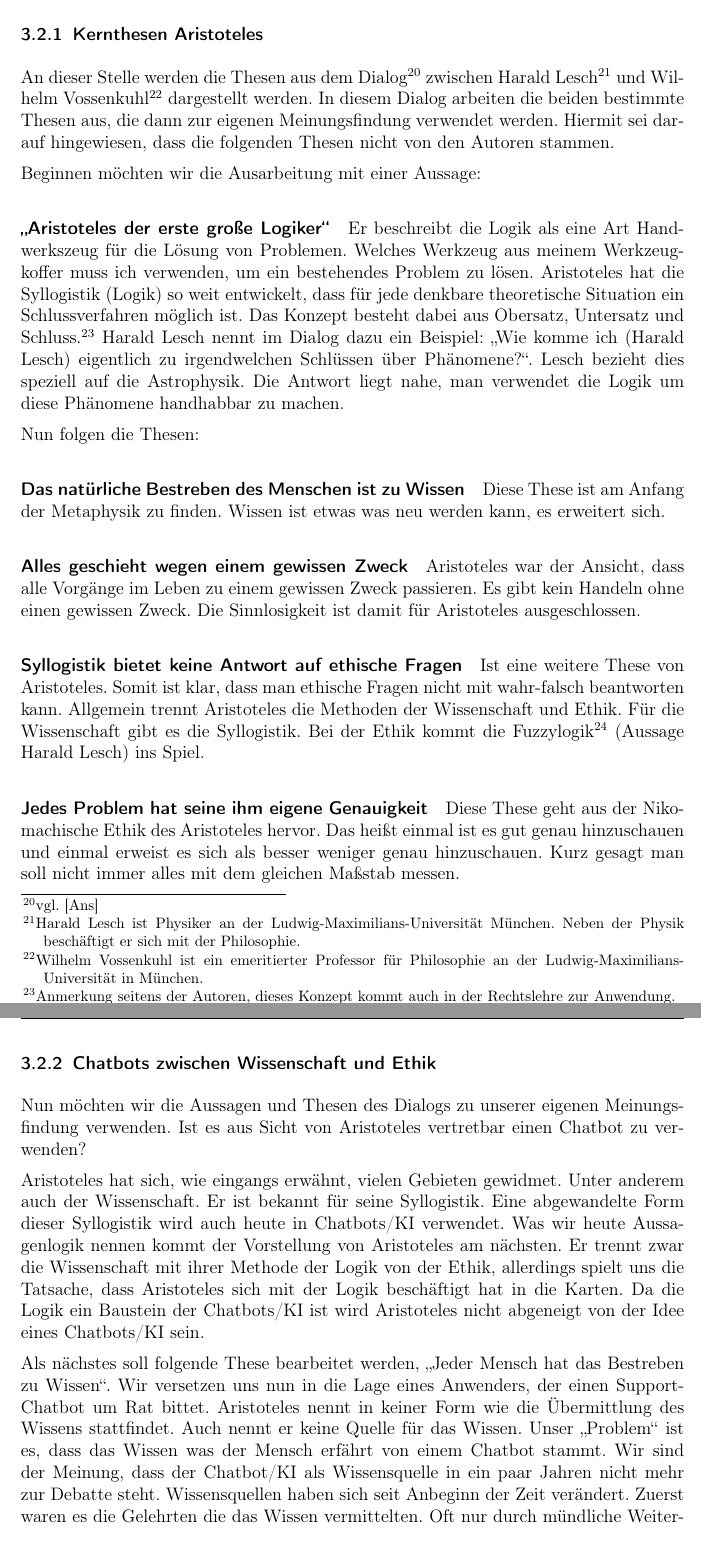
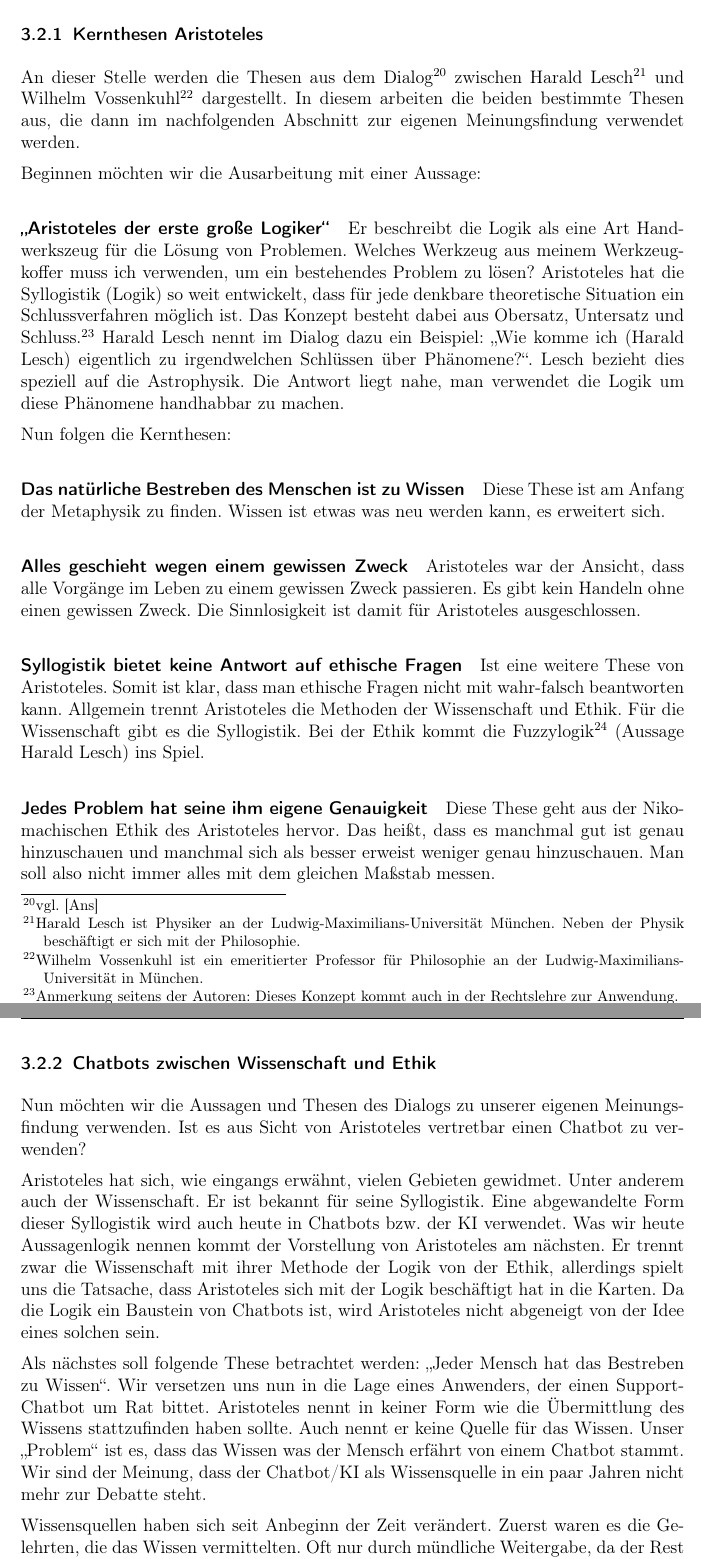
Before and after one commit to Fewa93/Berufsethik, a LaTeX paper (Hausarbeit/00_Berufsethik_Projekt.tex, which reads Hausarbeit/07_Ethik_2.tex): two parts of pages 16 and 17 of 29, joined at a grey line, cut so that both start at the same text. Compiled offline with pdfLaTeX.

Commit message:
Rechtschreibung und Satzbau Aristoteles

```diff
--- a/Hausarbeit/07_Ethik_2.tex
+++ b/Hausarbeit/07_Ethik_2.tex
@@ -2,13 +2,13 @@
 
 \subsubsection{Kernthesen Aristoteles}
 
-An dieser Stelle werden die Thesen aus dem Dialog\footnote{vgl. \cite{Aristoteles3}} zwischen Harald Lesch\footnote{Harald Lesch ist Physiker an der Ludwig-Maximilians-Universität München. Neben der Physik beschäftigt er sich mit der Philosophie.} und Wilhelm Vossenkuhl\footnote{Wilhelm Vossenkuhl ist ein emeritierter Professor für Philosophie an der Ludwig-Maximilians-Universität in München.} dargestellt werden. In diesem Dialog arbeiten die beiden bestimmte Thesen aus, die dann zur eigenen Meinungsfindung verwendet werden. Hiermit sei darauf hingewiesen, dass die folgenden Thesen nicht von den Autoren stammen.
+An dieser Stelle werden die Thesen aus dem Dialog\footnote{vgl. \cite{Aristoteles3}} zwischen Harald Lesch\footnote{Harald Lesch ist Physiker an der Ludwig-Maximilians-Universität München. Neben der Physik beschäftigt er sich mit der Philosophie.} und Wilhelm Vossenkuhl\footnote{Wilhelm Vossenkuhl ist ein emeritierter Professor für Philosophie an der Ludwig-Maximilians-Universität in München.} dargestellt. In diesem arbeiten die beiden bestimmte Thesen aus, die dann im nachfolgenden Abschnitt zur eigenen Meinungsfindung verwendet werden.
 
 Beginnen möchten wir die Ausarbeitung mit einer Aussage:
 \paragraph{\glqq Aristoteles der erste große Logiker\grqq}
-Er beschreibt die Logik als eine Art Handwerkszeug für die Lösung von Problemen. Welches Werkzeug aus meinem Werkzeugkoffer muss ich verwenden, um ein bestehendes Problem zu lösen. Aristoteles hat die Syllogistik (Logik) so weit entwickelt, dass für jede denkbare theoretische Situation ein Schlussverfahren möglich ist. Das Konzept besteht dabei aus Obersatz, Untersatz und Schluss.\footnote{Anmerkung seitens der Autoren, dieses Konzept kommt auch in der Rechtslehre zur Anwendung.} Harald Lesch nennt im Dialog dazu ein Beispiel: \glqq Wie komme ich (Harald Lesch) eigentlich zu irgendwelchen Schlüssen über Phänomene?\grqq. Lesch bezieht dies speziell auf die Astrophysik. Die Antwort liegt nahe, man verwendet die Logik um diese Phänomene handhabbar zu machen.
+Er beschreibt die Logik als eine Art Handwerkszeug für die Lösung von Problemen. Welches Werkzeug aus meinem Werkzeugkoffer muss ich verwenden, um ein bestehendes Problem zu lösen? Aristoteles hat die Syllogistik (Logik) so weit entwickelt, dass für jede denkbare theoretische Situation ein Schlussverfahren möglich ist. Das Konzept besteht dabei aus Obersatz, Untersatz und Schluss.\footnote{Anmerkung seitens der Autoren: Dieses Konzept kommt auch in der Rechtslehre zur Anwendung.} Harald Lesch nennt im Dialog dazu ein Beispiel: \glqq Wie komme ich (Harald Lesch) eigentlich zu irgendwelchen Schlüssen über Phänomene?\grqq. Lesch bezieht dies speziell auf die Astrophysik. Die Antwort liegt nahe, man verwendet die Logik um diese Phänomene handhabbar zu machen.
 
-Nun folgen die Thesen:
+Nun folgen die Kernthesen:
 \paragraph{Das natürliche Bestreben des Menschen ist zu Wissen}
 Diese These ist am Anfang der Metaphysik zu finden. Wissen ist etwas was neu werden kann, es erweitert sich.
 
@@ -19,15 +19,18 @@ Aristoteles war der Ansicht, dass alle Vorgänge im Leben zu einem gewissen Zwec
 Ist eine weitere These von Aristoteles. Somit ist klar, dass man ethische Fragen nicht mit wahr-falsch beantworten kann. Allgemein trennt Aristoteles die Methoden der Wissenschaft und Ethik. Für die Wissenschaft gibt es die Syllogistik. Bei der Ethik kommt die Fuzzylogik\footnote{Es gibt nicht nur die Werte null und eins. Zwischen  den Werten null und eins werden unendlich viele Werte eingeführt.} (Aussage Harald Lesch) ins Spiel.
 
 \paragraph{Jedes Problem hat seine ihm eigene Genauigkeit}
-Diese These geht aus der Nikomachische Ethik des Aristoteles hervor. Das heißt einmal ist es gut genau hinzuschauen und einmal erweist es sich als besser weniger genau hinzuschauen. Kurz gesagt man soll nicht immer alles mit dem gleichen Maßstab messen.
+Diese These geht aus der Nikomachischen Ethik des Aristoteles hervor. Das heißt, dass es manchmal gut ist genau hinzuschauen und manchmal sich als besser erweist weniger genau hinzuschauen. Man soll also nicht immer alles mit dem gleichen Maßstab messen.
 
 \subsubsection{Chatbots zwischen Wissenschaft und Ethik}
 
 Nun möchten wir die Aussagen und Thesen des Dialogs zu unserer eigenen Meinungsfindung verwenden. Ist es aus Sicht von Aristoteles vertretbar einen Chatbot zu verwenden?
 
-Aristoteles hat sich, wie eingangs erwähnt, vielen Gebieten gewidmet. Unter anderem auch der Wissenschaft. Er ist bekannt für seine Syllogistik. Eine abgewandelte Form dieser Syllogistik wird auch heute in Chatbots/\ac{ki} verwendet. Was wir heute Aussagenlogik nennen kommt der Vorstellung von Aristoteles am nächsten. Er trennt zwar die Wissenschaft mit ihrer Methode der Logik von der Ethik, allerdings spielt uns die Tatsache, dass Aristoteles sich mit der Logik beschäftigt hat in die Karten. Da die Logik ein Baustein der Chatbots/\ac{ki} ist wird Aristoteles nicht abgeneigt von der Idee eines Chatbots/\ac{ki} sein.
+Aristoteles hat sich, wie eingangs erwähnt, vielen Gebieten gewidmet. Unter anderem auch der Wissenschaft. Er ist bekannt für seine Syllogistik. Eine abgewandelte Form dieser Syllogistik wird auch heute in Chatbots bzw. der \ac{ki} verwendet. Was wir heute Aussagenlogik nennen kommt der Vorstellung von Aristoteles am nächsten. Er trennt zwar die Wissenschaft mit ihrer Methode der Logik von der Ethik, allerdings spielt uns die Tatsache, dass Aristoteles sich mit der Logik beschäftigt hat in die Karten. Da die Logik ein Baustein von Chatbots ist, wird Aristoteles nicht abgeneigt von der Idee eines solchen sein.
 
-Als nächstes soll folgende These bearbeitet werden, \glqq Jeder Mensch hat das Bestreben zu Wissen\grqq. Wir versetzen uns nun in die Lage eines Anwenders, der einen Support-Chatbot um Rat bittet. Aristoteles nennt in keiner Form wie die Übermittlung des Wissens stattfindet. Auch nennt er keine Quelle für das Wissen. Unser \glqq Problem\grqq\ ist es, dass das Wissen was der Mensch erfährt von einem Chatbot stammt. Wir sind der Meinung, dass der Chatbot/\ac{ki} als Wissensquelle in ein paar Jahren nicht mehr zur Debatte steht. Wissensquellen haben sich seit Anbeginn der Zeit verändert. Zuerst waren es die Gelehrten die das Wissen vermittelten. Oft nur durch mündliche Weitergabe. Denn der Rest der Bevölkerung konnte nicht lesen und somit aufgeschriebenes Wissen nicht konsumieren. Also oblag die Wissensweitergabe den Gelehrten. Mit dem Fortschreiten der Bildung unter der \glqq normalen\grqq\ Bevölkerung, war es auch für diese möglich niedergeschriebenes Wissen zu konsumieren. Nun kommen neben Gelehrten auch Aufzeichnungen (Bücher, etc.) als Wissensquelle ins Spiel. Die Menschen können sich nun unabhängig von den Gelehrten Wissen aneignen und weitergeben. Die Wissensquelle Aufzeichnungen steht heute für uns außer Frage. Nach den Bücher kommt für uns das Internet als Wissensquelle hinzu. Beim Internet als Wissensquelle kann man schon diskutieren. Aber wenn man weiß wie man das Internet als Wissensquelle zu verwenden hat, ist diese Wissensquelle genau so geeignet wie Bücher. Die Autoren stellen das Internet als Wissensquelle nicht in Frage. Wir sind der Überzeugung, dass dies auch mit den Chatbots/\ac{ki} als Wissensquelle im Laufe der Zeit passieren wird.
+Als nächstes soll folgende These betrachtet werden: \glqq Jeder Mensch hat das Bestreben zu Wissen\grqq.
+Wir versetzen uns nun in die Lage eines Anwenders, der einen Support-Chatbot um Rat bittet. Aristoteles nennt in keiner Form wie die Übermittlung des Wissens stattzufinden haben sollte. Auch nennt er keine Quelle für das Wissen.
+Unser \glqq Problem\grqq\ ist es, dass das Wissen was der Mensch erfährt von einem Chatbot stammt. Wir sind der Meinung, dass der Chatbot/\ac{ki} als Wissensquelle in ein paar Jahren nicht mehr zur Debatte steht.
 
-\glqq Alles geschieht wegen einem gewissen Zweck\grqq. Der Chatbot erfüllt einen Zweck für das Unternehmen. Er soll zum Beispiel die Kunden beraten und bei Fragen zur Seite stehen. Ferner gesagt, soll er das Bestreben des Menschen zu wissen befriedigen. Ein Chatbot ist somit keineswegs von Sinnlosigkeit geprägt. Es besteht also kein Wiederspruch zur These.
+Wissensquellen haben sich seit Anbeginn der Zeit verändert. Zuerst waren es die Gelehrten, die das Wissen vermittelten.
+Oft nur durch mündliche Weitergabe, da der Rest der Bevölkerung nicht lesen und somit aufgeschriebenes Wissen auch nicht konsumieren konnte. Also oblag die Wissensweitergabe den Gelehrten. Mit dem Fortschreiten der Bildung unter der \glqq normalen\grqq\ Bevölkerung war es auch für diese möglich niedergeschriebenes Wissen zu konsumieren. Nun kommen neben Gelehrten auch Aufzeichnungen (Bücher, etc.) als Wissensquelle ins Spiel. Die Menschen können sich nun unabhängig von den Gelehrten Wissen aneignen und weitergeben. Beispielsweise stehen Bücher als Wissensquelle heute für uns außer Frage. Nach den Büchern kommt für uns das Internet als Wissensquelle hinzu. Beim Internet als Wissensquelle besteht schon mehr Diskussionsbedarf. Wenn man jedoch weiß, wie man das Internet als Wissensquelle zu verwenden hat, ist diese genau so geeignet wie Bücher. Die Autoren stellen das Internet als Wissensquelle nicht in Frage. Wir sind der Überzeugung, dass dies auch mit den Chatbots als Wissensquelle im Laufe der Zeit passieren wird.
 
```
Also changed, not shown: Hausarbeit/00_Berufsethik_Projekt.pdf, Hausarbeit/07_Ethik_2.tex (8 more changed lines).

▶ _WHAT NEEDS TO BE DONE_
Return the lines of the listing where the string "subsubsection" appears.

▶ _ANSWER FOR THE TASK_
 \subsubsection{Kernthesen Aristoteles}
 \subsubsection{Chatbots zwischen Wissenschaft und Ethik}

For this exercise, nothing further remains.